* [Problem details]: If a line in the listing below includes the string "measures", pull it out.

* [Data extracts]:
[Start of Attachment]

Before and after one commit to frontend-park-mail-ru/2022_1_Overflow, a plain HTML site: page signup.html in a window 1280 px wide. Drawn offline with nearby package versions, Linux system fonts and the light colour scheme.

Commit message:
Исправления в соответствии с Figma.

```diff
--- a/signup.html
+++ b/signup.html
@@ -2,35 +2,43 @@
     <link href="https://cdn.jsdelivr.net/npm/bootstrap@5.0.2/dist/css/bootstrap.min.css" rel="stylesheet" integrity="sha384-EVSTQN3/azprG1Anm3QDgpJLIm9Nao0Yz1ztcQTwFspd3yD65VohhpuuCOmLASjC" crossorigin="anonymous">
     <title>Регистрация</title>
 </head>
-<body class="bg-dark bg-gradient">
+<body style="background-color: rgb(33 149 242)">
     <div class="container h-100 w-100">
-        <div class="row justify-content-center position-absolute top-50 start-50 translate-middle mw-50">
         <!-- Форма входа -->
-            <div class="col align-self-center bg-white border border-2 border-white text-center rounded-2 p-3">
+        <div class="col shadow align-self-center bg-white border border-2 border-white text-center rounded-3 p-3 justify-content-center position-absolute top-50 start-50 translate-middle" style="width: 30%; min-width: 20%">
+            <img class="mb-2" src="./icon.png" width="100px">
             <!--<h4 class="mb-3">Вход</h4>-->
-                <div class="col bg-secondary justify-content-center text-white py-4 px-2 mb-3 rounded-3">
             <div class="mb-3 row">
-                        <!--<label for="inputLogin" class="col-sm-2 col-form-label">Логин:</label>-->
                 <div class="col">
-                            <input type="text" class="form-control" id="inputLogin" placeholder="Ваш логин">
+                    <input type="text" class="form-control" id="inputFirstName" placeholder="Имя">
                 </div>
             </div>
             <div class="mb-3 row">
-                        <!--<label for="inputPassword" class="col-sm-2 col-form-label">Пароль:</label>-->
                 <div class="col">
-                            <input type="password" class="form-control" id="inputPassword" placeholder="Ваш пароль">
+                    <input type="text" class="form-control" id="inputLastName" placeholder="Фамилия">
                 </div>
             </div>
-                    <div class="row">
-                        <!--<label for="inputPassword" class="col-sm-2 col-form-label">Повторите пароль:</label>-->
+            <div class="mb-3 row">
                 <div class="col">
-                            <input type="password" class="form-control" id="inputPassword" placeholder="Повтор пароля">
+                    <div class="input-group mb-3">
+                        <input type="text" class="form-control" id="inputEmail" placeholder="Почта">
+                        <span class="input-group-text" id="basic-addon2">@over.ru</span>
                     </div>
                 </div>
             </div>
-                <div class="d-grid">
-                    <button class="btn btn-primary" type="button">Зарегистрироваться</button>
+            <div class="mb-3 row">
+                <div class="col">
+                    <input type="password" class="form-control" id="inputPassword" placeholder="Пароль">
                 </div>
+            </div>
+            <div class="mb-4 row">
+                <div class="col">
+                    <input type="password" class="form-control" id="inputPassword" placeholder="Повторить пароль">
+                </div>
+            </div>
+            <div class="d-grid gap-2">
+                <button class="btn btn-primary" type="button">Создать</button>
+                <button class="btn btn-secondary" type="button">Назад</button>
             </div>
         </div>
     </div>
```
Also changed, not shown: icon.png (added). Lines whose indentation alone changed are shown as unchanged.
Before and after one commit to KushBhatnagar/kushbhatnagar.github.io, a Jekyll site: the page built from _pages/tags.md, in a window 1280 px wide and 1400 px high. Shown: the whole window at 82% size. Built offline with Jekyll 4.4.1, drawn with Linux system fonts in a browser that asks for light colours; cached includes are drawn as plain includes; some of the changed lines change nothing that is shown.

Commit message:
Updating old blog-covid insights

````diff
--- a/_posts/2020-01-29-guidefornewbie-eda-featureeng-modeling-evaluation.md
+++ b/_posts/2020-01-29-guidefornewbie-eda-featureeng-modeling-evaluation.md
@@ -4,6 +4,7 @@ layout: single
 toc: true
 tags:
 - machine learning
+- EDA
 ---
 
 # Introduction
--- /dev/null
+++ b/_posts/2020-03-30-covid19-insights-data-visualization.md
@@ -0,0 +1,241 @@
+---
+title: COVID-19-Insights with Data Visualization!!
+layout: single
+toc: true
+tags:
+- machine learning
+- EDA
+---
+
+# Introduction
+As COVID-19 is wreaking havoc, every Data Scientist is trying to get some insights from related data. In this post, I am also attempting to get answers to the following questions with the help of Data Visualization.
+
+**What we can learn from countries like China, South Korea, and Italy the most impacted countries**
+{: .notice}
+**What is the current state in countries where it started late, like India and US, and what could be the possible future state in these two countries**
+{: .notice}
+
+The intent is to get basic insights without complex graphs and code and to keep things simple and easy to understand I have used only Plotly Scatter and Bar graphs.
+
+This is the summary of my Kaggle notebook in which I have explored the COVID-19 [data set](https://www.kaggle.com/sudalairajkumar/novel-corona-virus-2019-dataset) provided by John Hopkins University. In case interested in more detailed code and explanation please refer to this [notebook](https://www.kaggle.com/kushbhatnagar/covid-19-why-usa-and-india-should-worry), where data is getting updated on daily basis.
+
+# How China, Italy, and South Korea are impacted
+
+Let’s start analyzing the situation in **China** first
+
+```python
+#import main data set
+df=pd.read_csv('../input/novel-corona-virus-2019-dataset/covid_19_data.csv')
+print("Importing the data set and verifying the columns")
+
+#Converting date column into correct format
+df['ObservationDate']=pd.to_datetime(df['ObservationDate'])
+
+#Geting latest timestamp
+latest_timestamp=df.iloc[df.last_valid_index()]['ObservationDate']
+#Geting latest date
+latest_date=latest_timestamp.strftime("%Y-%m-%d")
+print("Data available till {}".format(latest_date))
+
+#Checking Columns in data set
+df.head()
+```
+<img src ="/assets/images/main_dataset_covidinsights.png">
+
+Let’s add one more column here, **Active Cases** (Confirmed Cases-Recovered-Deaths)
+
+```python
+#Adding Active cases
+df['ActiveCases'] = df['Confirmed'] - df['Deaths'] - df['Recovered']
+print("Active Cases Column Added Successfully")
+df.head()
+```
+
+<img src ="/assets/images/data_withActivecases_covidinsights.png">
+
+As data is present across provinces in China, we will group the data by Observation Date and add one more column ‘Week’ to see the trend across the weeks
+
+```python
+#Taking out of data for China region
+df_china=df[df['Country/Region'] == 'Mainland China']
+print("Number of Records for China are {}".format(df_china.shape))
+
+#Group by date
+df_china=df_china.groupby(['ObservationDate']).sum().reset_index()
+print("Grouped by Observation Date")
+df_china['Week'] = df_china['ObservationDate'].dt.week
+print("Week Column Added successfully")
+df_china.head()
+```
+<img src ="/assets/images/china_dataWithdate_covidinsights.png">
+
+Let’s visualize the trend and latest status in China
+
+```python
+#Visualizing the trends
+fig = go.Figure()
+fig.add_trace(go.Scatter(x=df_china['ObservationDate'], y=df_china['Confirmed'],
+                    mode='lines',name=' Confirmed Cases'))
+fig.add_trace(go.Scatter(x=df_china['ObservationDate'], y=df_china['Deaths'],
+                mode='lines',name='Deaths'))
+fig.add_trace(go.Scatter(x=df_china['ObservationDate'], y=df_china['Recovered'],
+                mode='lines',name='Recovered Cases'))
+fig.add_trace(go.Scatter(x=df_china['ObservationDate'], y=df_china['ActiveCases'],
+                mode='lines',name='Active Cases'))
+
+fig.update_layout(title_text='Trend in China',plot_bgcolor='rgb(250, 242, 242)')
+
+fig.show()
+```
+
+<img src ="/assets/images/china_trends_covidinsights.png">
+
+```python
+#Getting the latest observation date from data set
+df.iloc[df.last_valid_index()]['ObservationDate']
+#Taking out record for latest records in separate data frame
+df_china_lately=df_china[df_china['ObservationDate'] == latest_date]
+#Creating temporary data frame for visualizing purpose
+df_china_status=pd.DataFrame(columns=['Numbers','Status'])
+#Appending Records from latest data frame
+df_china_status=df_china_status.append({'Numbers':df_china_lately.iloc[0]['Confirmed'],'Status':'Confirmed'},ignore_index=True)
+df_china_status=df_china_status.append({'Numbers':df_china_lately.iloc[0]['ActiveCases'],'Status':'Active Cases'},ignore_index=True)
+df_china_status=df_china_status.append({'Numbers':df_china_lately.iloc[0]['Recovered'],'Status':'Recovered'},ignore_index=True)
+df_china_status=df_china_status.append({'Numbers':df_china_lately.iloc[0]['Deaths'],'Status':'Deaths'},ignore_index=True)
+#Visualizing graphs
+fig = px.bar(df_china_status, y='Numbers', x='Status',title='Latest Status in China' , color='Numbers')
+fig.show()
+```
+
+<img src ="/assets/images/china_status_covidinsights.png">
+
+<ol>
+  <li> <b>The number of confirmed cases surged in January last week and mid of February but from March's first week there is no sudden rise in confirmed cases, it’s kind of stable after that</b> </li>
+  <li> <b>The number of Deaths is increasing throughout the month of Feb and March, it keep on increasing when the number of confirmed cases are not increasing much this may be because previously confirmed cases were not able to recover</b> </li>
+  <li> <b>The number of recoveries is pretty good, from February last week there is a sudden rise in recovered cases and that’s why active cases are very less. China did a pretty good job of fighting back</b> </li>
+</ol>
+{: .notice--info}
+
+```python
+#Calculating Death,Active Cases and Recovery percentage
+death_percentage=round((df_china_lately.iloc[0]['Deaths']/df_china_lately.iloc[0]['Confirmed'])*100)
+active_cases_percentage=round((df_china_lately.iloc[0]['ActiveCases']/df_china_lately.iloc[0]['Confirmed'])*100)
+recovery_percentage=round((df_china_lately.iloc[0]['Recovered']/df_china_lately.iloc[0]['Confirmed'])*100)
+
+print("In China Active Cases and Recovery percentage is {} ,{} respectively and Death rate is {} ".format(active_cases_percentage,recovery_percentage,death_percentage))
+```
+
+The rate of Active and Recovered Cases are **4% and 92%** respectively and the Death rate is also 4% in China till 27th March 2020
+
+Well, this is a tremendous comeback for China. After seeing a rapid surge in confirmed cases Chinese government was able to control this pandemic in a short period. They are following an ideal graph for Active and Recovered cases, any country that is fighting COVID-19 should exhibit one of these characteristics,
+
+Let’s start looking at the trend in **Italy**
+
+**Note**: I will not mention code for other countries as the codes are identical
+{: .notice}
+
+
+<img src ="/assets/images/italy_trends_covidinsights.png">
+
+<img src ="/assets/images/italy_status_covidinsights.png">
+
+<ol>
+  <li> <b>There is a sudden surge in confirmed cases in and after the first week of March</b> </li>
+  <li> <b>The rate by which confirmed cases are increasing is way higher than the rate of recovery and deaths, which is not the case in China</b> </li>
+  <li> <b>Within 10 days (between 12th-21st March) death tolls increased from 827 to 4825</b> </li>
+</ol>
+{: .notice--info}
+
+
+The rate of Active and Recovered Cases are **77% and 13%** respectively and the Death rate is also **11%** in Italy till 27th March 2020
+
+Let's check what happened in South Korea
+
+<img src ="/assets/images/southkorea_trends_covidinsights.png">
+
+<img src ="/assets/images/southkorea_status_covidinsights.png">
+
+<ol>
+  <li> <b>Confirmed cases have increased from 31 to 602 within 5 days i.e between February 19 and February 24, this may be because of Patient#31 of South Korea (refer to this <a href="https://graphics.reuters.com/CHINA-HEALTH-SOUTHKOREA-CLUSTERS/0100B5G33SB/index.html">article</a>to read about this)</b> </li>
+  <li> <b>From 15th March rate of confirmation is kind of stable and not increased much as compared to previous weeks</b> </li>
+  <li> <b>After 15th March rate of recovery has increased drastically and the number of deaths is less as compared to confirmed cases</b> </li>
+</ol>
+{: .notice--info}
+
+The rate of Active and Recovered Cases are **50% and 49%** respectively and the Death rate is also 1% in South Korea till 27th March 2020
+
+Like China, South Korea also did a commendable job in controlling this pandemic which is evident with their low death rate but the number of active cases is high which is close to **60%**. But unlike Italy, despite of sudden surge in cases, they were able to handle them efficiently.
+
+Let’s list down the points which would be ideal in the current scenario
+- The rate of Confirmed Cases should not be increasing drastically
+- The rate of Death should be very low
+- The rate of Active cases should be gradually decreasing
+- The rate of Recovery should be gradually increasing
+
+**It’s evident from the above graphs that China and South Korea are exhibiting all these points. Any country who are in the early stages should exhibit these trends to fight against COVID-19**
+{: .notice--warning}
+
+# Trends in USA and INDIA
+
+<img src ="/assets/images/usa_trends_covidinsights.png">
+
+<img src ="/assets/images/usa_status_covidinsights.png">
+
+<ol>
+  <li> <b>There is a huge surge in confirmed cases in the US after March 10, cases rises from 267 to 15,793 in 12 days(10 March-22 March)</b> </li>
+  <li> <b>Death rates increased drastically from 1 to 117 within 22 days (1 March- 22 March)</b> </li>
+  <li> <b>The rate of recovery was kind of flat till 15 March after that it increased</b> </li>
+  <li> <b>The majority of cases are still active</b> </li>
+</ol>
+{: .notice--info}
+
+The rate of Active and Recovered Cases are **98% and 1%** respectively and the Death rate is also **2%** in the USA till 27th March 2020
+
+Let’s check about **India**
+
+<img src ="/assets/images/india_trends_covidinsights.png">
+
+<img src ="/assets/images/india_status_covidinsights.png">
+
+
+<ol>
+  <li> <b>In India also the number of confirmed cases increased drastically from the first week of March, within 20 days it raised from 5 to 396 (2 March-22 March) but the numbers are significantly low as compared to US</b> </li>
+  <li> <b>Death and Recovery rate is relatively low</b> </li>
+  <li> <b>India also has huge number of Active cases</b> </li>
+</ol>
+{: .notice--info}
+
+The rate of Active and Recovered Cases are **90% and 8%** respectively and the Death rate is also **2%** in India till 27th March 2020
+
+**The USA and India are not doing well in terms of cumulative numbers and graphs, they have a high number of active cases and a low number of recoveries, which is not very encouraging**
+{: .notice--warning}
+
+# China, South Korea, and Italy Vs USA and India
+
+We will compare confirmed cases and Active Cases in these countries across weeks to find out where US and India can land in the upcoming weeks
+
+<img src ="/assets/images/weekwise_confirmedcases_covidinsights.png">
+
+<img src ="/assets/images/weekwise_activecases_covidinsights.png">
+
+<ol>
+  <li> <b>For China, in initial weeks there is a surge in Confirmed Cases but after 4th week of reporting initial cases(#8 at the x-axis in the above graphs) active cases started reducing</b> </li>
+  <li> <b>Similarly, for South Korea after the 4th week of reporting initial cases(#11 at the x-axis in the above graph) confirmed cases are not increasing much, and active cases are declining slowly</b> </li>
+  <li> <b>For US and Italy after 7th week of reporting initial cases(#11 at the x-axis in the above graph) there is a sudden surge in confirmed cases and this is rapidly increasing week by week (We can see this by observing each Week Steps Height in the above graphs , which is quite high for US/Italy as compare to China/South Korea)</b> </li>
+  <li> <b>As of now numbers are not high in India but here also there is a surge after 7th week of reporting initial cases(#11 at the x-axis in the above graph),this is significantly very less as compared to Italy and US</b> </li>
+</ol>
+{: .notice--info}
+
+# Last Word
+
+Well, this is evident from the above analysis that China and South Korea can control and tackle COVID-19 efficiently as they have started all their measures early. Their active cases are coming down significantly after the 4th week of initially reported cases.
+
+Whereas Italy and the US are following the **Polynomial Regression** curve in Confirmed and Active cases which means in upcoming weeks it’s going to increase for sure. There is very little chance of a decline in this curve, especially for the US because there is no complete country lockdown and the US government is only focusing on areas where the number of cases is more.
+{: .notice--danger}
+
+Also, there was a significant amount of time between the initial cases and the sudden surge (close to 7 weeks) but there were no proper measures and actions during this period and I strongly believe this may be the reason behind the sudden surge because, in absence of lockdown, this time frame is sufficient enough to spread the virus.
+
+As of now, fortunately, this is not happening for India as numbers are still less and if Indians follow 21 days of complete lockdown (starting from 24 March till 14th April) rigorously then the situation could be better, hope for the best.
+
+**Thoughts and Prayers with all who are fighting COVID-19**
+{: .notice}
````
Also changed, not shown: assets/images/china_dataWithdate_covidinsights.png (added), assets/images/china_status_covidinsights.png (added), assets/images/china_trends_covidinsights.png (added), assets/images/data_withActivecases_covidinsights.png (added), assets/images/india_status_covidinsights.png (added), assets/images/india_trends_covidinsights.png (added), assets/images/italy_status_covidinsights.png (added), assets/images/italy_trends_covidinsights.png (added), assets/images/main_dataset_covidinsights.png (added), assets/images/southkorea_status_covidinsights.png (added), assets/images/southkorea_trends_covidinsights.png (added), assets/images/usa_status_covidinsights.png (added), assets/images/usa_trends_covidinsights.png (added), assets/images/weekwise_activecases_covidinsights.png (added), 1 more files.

[End of Attachment]

* [Written response]:
+Well, this is evident from the above analysis that China and South Korea can control and tackle COVID-19 efficiently as they have started all their measures early. Their active cases are coming down significantly after the 4th week of initially reported cases.
+Also, there was a significant amount of time between the initial cases and the sudden surge (close to 7 weeks) but there were no proper measures and actions during this period and I strongly believe this may be the reason behind the sudden surge because, in absence of lockdown, this time frame is sufficient enough to spread the virus.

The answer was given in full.